ANCHORAGE, Alaska - The U.S. Fish and Wildlife Service announced today that Alaska yellow cedar trees may warrant protection under the Endangered Species Act because of ongoing threats from climate change and logging. Vast swaths of yellow cedars have died off in the past century, with more than 70 percent of these long-lived, beautiful trees now dead in many areas of Alaska.

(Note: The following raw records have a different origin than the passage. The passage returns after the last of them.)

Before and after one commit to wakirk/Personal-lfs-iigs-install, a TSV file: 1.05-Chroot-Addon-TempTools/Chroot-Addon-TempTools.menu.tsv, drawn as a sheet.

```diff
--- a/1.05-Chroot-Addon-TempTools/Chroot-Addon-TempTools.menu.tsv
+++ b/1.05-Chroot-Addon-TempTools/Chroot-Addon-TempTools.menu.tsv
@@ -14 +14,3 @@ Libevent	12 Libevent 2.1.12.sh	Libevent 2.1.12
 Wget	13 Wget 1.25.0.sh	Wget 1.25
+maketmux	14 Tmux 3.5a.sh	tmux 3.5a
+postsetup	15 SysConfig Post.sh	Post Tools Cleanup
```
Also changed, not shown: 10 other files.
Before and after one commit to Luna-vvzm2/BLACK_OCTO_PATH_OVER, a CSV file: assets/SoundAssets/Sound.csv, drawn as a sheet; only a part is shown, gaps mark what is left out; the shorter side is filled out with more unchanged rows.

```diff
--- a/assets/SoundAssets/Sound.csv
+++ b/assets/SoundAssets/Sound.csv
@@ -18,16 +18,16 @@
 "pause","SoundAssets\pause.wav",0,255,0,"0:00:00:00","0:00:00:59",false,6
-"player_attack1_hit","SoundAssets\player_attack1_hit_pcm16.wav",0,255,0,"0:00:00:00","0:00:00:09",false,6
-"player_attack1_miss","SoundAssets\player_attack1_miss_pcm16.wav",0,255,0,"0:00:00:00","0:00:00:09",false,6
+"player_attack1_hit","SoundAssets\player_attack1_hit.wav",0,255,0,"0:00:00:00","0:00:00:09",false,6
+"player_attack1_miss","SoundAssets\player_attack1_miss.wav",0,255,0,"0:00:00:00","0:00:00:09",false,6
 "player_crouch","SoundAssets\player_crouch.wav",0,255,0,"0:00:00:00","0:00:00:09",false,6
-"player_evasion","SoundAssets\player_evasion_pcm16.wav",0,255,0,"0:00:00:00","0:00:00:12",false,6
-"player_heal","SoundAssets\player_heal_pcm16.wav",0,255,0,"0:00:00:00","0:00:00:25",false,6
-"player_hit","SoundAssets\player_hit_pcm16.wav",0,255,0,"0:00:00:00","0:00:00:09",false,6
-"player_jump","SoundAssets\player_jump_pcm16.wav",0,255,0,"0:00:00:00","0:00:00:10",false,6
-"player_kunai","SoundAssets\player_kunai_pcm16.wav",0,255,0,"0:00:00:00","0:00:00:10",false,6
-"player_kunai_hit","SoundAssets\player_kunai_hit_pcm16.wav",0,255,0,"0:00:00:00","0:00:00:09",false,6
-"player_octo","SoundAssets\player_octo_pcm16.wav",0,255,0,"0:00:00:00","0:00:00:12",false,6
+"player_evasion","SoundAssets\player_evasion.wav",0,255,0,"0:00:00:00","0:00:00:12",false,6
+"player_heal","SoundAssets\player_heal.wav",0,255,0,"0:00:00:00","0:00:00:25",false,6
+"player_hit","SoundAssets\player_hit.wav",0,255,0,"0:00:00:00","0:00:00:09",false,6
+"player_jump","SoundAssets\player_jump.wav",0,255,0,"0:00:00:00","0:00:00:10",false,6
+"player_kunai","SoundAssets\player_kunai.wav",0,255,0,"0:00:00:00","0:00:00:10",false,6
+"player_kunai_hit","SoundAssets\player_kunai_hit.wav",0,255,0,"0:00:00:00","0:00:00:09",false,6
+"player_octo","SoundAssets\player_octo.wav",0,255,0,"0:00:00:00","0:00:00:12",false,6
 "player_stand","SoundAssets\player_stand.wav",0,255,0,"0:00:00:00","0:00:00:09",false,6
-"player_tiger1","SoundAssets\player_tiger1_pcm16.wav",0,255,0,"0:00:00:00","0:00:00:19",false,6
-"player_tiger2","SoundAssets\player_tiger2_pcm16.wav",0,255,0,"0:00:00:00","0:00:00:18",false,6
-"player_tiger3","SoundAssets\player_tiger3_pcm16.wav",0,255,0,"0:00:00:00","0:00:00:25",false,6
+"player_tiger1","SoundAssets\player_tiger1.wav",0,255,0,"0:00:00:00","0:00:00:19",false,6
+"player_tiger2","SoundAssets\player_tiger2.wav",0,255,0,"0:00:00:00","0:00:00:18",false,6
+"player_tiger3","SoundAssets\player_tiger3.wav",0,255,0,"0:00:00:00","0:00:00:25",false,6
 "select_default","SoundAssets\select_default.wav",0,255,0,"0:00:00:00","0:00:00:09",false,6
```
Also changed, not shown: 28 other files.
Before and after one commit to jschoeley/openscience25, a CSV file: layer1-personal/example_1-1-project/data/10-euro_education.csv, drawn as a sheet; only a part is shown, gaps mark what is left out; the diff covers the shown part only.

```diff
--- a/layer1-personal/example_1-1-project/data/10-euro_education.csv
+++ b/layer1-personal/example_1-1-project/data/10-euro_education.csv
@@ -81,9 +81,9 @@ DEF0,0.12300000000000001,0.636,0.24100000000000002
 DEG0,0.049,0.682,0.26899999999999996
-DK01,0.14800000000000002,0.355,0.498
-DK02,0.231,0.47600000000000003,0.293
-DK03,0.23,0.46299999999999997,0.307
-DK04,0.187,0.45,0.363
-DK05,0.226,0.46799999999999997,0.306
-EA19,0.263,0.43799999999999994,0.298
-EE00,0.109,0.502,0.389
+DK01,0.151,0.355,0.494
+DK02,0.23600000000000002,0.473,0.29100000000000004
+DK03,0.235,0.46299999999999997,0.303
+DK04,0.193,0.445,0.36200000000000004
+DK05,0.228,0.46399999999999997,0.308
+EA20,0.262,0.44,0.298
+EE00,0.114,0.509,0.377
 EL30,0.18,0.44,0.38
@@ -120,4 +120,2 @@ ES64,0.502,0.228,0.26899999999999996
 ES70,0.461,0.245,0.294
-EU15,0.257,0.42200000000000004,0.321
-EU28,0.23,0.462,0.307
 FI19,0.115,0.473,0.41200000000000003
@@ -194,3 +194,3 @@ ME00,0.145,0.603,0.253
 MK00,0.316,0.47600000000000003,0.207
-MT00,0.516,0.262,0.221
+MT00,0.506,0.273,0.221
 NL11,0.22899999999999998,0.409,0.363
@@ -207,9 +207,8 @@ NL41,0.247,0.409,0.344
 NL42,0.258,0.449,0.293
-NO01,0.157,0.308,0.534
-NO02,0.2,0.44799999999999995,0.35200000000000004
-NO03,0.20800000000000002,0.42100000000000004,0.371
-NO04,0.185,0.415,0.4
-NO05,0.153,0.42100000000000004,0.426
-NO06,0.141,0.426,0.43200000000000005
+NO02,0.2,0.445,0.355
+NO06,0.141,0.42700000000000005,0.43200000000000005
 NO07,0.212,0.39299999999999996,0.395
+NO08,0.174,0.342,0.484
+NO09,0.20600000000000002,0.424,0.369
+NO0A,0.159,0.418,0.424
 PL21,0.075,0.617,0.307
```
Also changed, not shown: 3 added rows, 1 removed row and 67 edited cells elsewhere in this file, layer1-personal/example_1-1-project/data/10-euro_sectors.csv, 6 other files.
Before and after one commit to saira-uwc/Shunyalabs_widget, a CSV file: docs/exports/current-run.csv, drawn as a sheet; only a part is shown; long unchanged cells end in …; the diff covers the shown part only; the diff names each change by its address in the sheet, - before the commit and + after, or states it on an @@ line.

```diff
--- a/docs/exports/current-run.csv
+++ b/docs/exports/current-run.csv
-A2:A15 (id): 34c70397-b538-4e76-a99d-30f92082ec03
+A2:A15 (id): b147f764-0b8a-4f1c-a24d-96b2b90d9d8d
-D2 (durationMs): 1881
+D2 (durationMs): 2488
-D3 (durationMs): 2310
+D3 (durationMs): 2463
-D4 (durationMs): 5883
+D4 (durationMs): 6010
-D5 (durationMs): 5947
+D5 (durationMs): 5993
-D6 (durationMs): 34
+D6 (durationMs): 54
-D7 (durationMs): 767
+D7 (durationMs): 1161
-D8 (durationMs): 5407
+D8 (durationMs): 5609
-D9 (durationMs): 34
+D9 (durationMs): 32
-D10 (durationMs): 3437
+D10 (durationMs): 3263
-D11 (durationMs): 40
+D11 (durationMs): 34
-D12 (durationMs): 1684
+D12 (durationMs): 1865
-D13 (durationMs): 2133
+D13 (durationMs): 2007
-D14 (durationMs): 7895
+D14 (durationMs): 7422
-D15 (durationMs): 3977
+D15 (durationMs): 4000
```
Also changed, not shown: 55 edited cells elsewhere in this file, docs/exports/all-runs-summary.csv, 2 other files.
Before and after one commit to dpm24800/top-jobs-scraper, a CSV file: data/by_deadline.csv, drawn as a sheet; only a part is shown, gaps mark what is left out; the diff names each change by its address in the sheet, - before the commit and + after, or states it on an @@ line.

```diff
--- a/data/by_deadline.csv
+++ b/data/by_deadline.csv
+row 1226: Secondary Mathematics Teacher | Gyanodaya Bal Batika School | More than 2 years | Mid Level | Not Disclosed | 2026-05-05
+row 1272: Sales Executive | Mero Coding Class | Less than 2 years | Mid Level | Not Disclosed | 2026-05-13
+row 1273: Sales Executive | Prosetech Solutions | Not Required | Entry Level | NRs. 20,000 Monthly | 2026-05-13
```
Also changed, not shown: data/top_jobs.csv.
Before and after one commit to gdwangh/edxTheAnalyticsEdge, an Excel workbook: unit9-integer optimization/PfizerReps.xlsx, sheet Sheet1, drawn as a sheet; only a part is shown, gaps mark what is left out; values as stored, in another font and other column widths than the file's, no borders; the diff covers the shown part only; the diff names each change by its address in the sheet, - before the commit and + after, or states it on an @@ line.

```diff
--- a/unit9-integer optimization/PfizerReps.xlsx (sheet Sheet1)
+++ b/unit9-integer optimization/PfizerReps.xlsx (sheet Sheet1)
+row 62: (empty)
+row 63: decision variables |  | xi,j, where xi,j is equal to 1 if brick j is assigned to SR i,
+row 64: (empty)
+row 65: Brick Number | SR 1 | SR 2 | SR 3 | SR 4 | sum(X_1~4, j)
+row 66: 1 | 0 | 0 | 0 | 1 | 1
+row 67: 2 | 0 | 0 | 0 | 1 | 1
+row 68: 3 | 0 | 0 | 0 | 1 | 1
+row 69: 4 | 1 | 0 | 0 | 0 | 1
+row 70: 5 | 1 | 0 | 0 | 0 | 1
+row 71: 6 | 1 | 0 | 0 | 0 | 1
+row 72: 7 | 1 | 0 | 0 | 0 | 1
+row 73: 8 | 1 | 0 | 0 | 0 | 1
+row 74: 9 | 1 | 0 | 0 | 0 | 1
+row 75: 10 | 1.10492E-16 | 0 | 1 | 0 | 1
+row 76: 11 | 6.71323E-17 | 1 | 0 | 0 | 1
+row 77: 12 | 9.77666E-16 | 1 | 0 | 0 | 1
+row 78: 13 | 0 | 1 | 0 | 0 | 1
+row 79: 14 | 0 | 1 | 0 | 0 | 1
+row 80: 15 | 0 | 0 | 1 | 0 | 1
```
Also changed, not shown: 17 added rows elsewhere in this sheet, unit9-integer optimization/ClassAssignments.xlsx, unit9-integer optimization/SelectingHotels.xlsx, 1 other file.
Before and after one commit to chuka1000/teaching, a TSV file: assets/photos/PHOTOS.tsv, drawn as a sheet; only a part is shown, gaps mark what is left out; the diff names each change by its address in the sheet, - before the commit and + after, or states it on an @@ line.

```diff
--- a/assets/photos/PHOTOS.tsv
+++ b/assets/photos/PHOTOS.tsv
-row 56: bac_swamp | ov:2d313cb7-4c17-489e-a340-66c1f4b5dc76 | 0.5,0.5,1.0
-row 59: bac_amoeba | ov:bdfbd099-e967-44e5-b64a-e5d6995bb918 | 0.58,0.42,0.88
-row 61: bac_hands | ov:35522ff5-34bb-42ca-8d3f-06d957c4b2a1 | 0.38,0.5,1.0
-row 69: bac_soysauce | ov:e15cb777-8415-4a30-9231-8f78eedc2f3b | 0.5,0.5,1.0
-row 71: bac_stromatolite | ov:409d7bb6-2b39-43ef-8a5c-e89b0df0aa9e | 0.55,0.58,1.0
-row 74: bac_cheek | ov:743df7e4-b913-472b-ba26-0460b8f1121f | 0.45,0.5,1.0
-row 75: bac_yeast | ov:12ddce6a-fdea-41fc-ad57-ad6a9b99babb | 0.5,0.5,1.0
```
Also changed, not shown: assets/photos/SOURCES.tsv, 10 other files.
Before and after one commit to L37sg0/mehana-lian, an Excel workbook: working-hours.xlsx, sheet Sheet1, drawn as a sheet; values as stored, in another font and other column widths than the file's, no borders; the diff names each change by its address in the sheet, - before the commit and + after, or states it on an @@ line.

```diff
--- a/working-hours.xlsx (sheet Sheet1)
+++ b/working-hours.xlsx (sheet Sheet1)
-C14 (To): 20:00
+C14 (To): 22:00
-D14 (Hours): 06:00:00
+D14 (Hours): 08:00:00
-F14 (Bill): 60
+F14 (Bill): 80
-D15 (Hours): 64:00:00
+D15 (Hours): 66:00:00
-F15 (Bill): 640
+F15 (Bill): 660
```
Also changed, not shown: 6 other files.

Yellow cedar bark-- from LIVING TREES ONLY-- (and the removal of some bark doesn't kill them) is a principal weaving material for hat- & basket-makers. It is taken from the younger-to- middle-aged trees in the Spring. The idea that things are so desperate that THESE need listing with the ESA is really and truly troubling. The logging... which is operated at a LOSS to "us"- the people for whom the Federal Government manages the National Forests- MUST END... or at least be managed in a severely different method. The 'intact' forest can still provide some specialty wood, on a selective basis, so that there is only a small amount of timber, thoughtfully designated & carefully removed, which would allow the forest to develop to maturity indefinitely. No more "economies of scale"-driven logging on ANY public lands ANYWHERE, is my personal desire. Indigenous cultures that have learned to live within their means have understood this. It's time the rest of us- "interlopers"- got the Message. ^..^